Closer US-Vietnam ties help music flourish on both continents

Fans of the bittersweet music of loss and longing that has unified millions of Vietnamese expats in the US are warming to songs and stars from a homeland many still mistrust, AFP reported.

Government censorship guarantees that exports from Vietnam's booming music industry boast themes of love and patriotism - not the political undercurrents that swirl through songs by Vietnamese expats in the United States, whose plight is a common theme.

What these divergent branches of the same music long have shared is style, with soaring songs that sound like sentimental Western-style ballads. Now, after three decades of independent evolution, they are growing closer still - a reunion that reflects warming US-Vietnamese relations, and is the next natural step in the music's own journey.

Artists o­n both sides of the Pacific o­nce beholden to political issues say they are more free artistically, and that the beneficiary is the music. The new dynamic is clear in Orange County, home to the largest population of Vietnamese outside Vietnam.

Singers living in California who o­nce were boycotted by anti-communist activists for performing in Vietnam can tour their homeland with little worry.
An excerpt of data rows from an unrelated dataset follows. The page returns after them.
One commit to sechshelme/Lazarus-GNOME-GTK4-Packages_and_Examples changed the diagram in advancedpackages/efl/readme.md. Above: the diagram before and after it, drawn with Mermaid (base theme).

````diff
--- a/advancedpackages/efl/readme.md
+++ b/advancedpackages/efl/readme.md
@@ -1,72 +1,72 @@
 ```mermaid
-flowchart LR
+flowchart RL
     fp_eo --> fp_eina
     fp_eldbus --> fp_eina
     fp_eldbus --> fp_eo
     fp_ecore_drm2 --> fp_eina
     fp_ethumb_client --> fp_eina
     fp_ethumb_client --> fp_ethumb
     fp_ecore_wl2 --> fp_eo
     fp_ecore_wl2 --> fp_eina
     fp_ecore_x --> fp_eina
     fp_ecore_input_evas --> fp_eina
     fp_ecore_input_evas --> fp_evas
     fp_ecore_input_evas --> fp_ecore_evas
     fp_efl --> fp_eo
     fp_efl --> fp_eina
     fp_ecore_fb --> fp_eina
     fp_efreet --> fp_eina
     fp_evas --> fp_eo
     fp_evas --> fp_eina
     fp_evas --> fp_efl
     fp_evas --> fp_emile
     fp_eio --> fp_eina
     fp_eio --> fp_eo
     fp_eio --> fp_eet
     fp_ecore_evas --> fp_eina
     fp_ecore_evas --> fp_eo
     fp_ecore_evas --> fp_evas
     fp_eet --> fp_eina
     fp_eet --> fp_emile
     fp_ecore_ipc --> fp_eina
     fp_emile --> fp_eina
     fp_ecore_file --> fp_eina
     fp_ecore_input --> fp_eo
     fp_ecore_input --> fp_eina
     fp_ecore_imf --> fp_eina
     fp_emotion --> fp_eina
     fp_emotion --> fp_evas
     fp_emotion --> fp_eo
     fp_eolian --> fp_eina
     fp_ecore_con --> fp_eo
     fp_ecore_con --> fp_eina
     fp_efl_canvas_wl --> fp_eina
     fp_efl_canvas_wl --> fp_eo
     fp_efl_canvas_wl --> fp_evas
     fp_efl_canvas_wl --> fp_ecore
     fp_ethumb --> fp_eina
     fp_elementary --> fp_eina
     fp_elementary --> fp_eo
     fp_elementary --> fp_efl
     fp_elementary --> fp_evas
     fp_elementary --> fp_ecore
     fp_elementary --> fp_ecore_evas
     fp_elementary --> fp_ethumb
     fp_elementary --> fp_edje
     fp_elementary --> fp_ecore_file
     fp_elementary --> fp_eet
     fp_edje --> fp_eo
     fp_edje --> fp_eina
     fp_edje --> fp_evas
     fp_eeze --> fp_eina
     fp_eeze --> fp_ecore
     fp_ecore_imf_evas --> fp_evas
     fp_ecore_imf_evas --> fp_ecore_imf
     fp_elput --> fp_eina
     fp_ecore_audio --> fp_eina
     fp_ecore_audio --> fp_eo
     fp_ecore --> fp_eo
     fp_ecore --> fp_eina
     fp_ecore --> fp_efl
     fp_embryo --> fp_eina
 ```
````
And expatriate Vietnamese who saw Vietnam's music industry as the long arm of a government they despise are slowly moderating their views. So many starlets from Hanoi and Saigon now perform in the United States that some fans can't be sure who comes from where.

Loc Nguyen, a 64-year-old San Jose resident and music fan, was a fighter pilot for South Vietnam and spent time in a communist re-education camp. Like many expatriate Vietnamese, he fled after the fall of Saigon in 1975.

He recently went to see the aging Elvis Phuong, a star who made his fortune in the United States, but was equally excited to hear two baby-faced Vietnamese divas who recently arrived in California.

Nguyen said that after many years, expatriate Vietnamese are beginning to realize performers should be judged by the music they make, not where they're from.

"If I was to hear a beautiful Russian song, I'm not going to hate it because it's associated with the Soviets," Nguyen said through a translator.

Orange County's crowded Little Saigon district is the Nashville of the expatriate Vietnamese music industry. Production houses such as Paris By Night and Asia Entertainment, Inc. churn out thousands of CDs and DVDs by expatriate stars.

The DVDs in particular - recordings of live concerts and variety shows featuring dozens of singers and comedians - are a common touchstone for a community of about 3 million Vietnamese living in dozens of countries.


As recently as five years ago, the anti-communist zeal of expatriate Vietnamese caused trouble for artists o­n both sides of the Pacific.

When Elvis Phuong toured Vietnam in 2000 for the first time since 1975, promoters canceled 12 shows in the US in protest, according to Caroline Kieu Linh Valverde, an Asian-American Studies professor at the University of California, Davis.

Now, Phuong lives most of the year in Saigon and regularly performs in the United States and other Western nations. A mainstay of the American Vietnamese pop scene, Phuong found fans in Vietnam hungry for live performances after buying pirated copies of his CDs and DVDs.

This year Lynda Trang Dai, a.k.a. the "Vietnamese Madonna," returned to her homeland for the first time since 1979. She's already planning a three-city "Lynda Live in Vietnam" tour for August.

"Sometimes I have to hold back from crying because it's just so touching the way the audience responds to me. They idolize me, like the real Vietnamese Madonna," said Dai, 35. "They've been waiting for so long for me to come back."

Source: AFP